Write every record below out exactly; no images.

#### Given information

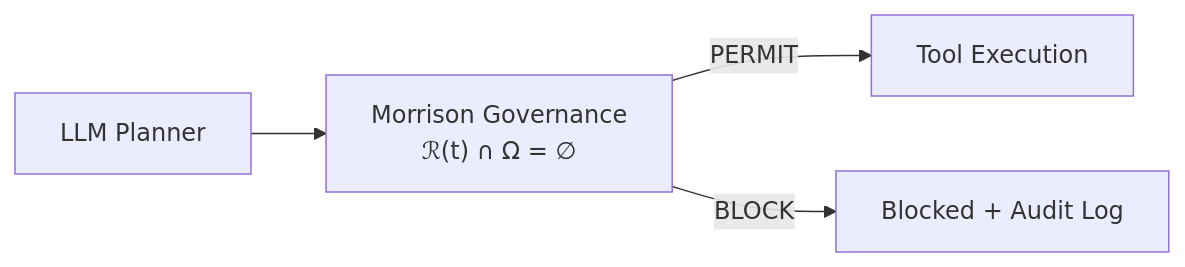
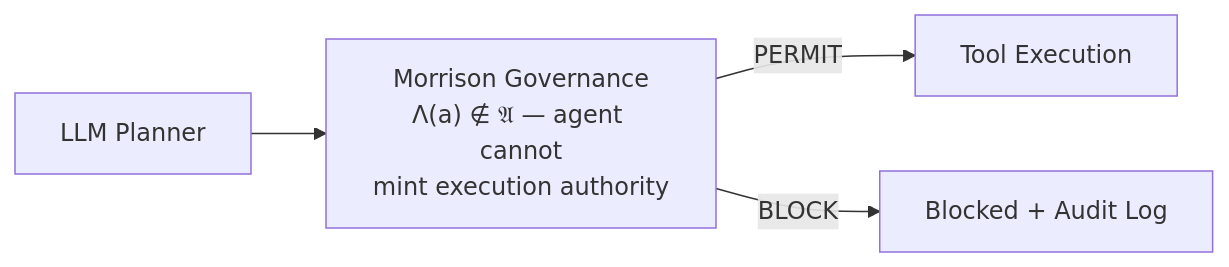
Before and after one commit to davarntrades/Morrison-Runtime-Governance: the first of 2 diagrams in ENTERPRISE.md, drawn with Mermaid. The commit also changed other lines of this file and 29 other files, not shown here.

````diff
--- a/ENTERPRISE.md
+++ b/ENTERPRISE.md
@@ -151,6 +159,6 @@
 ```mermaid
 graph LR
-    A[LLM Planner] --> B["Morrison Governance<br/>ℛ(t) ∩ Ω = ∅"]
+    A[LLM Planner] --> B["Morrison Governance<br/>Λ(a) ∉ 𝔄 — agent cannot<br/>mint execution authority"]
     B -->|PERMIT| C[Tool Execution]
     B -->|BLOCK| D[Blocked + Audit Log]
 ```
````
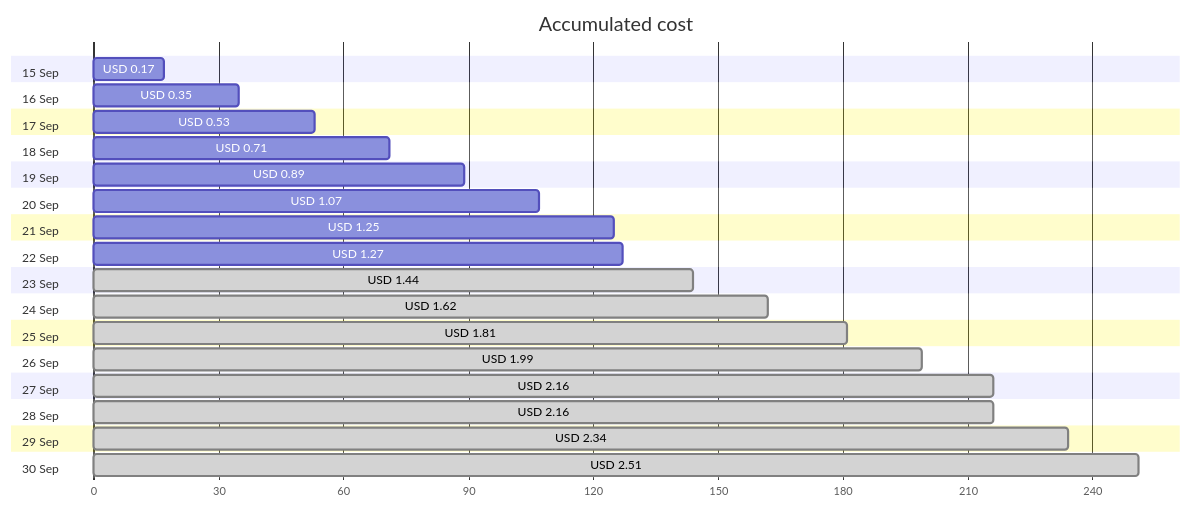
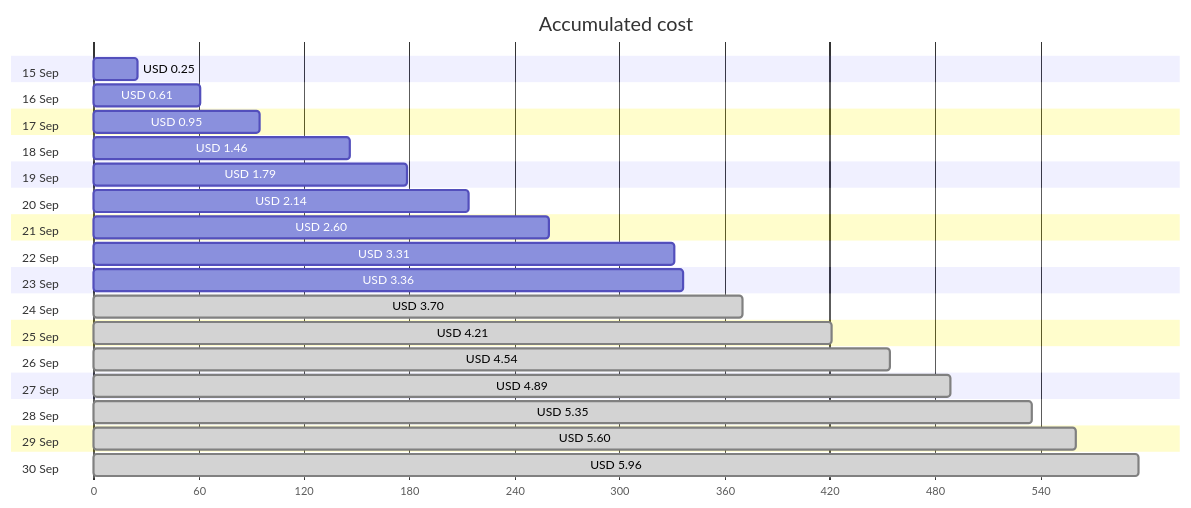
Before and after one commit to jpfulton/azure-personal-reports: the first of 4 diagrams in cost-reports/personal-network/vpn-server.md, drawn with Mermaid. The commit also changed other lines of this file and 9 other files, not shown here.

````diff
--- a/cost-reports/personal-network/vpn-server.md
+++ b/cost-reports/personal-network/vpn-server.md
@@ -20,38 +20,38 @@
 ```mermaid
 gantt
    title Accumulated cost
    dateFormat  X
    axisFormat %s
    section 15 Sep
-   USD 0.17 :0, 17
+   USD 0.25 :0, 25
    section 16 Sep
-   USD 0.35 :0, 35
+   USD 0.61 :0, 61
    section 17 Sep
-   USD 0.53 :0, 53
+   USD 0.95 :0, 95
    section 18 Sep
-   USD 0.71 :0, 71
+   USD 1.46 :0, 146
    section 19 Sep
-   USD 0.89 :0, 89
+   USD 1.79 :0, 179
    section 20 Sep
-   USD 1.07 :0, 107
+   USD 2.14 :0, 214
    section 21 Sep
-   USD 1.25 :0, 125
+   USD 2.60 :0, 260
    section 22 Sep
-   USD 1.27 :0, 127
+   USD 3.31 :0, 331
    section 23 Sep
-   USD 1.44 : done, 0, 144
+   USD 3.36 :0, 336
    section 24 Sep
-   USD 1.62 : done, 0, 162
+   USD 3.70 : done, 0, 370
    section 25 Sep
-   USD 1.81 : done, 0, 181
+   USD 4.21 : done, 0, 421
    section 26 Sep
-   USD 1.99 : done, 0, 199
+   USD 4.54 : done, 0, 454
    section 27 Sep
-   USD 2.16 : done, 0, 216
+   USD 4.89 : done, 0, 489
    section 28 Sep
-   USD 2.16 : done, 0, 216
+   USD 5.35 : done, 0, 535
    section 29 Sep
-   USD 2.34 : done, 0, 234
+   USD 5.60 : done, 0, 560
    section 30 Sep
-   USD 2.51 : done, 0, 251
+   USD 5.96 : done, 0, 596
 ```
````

########

Answer space »
Before and after one commit to davarntrades/Morrison-Runtime-Governance: the first of 2 diagrams in ENTERPRISE.md, drawn with Mermaid. The commit also changed other lines of this file and 29 other files, not shown here.

````diff
--- a/ENTERPRISE.md
+++ b/ENTERPRISE.md
@@ -151,6 +159,6 @@
 ```mermaid
 graph LR
-    A[LLM Planner] --> B["Morrison Governance<br/>ℛ(t) ∩ Ω = ∅"]
+    A[LLM Planner] --> B["Morrison Governance<br/>Λ(a) ∉ 𝔄 — agent cannot<br/>mint execution authority"]
     B -->|PERMIT| C[Tool Execution]
     B -->|BLOCK| D[Blocked + Audit Log]
 ```
````
Before and after one commit to jpfulton/azure-personal-reports: the first of 4 diagrams in cost-reports/personal-network/vpn-server.md, drawn with Mermaid. The commit also changed other lines of this file and 9 other files, not shown here.

````diff
--- a/cost-reports/personal-network/vpn-server.md
+++ b/cost-reports/personal-network/vpn-server.md
@@ -20,38 +20,38 @@
 ```mermaid
 gantt
    title Accumulated cost
    dateFormat  X
    axisFormat %s
    section 15 Sep
-   USD 0.17 :0, 17
+   USD 0.25 :0, 25
    section 16 Sep
-   USD 0.35 :0, 35
+   USD 0.61 :0, 61
    section 17 Sep
-   USD 0.53 :0, 53
+   USD 0.95 :0, 95
    section 18 Sep
-   USD 0.71 :0, 71
+   USD 1.46 :0, 146
    section 19 Sep
-   USD 0.89 :0, 89
+   USD 1.79 :0, 179
    section 20 Sep
-   USD 1.07 :0, 107
+   USD 2.14 :0, 214
    section 21 Sep
-   USD 1.25 :0, 125
+   USD 2.60 :0, 260
    section 22 Sep
-   USD 1.27 :0, 127
+   USD 3.31 :0, 331
    section 23 Sep
-   USD 1.44 : done, 0, 144
+   USD 3.36 :0, 336
    section 24 Sep
-   USD 1.62 : done, 0, 162
+   USD 3.70 : done, 0, 370
    section 25 Sep
-   USD 1.81 : done, 0, 181
+   USD 4.21 : done, 0, 421
    section 26 Sep
-   USD 1.99 : done, 0, 199
+   USD 4.54 : done, 0, 454
    section 27 Sep
-   USD 2.16 : done, 0, 216
+   USD 4.89 : done, 0, 489
    section 28 Sep
-   USD 2.16 : done, 0, 216
+   USD 5.35 : done, 0, 535
    section 29 Sep
-   USD 2.34 : done, 0, 234
+   USD 5.60 : done, 0, 560
    section 30 Sep
-   USD 2.51 : done, 0, 251
+   USD 5.96 : done, 0, 596
 ```
````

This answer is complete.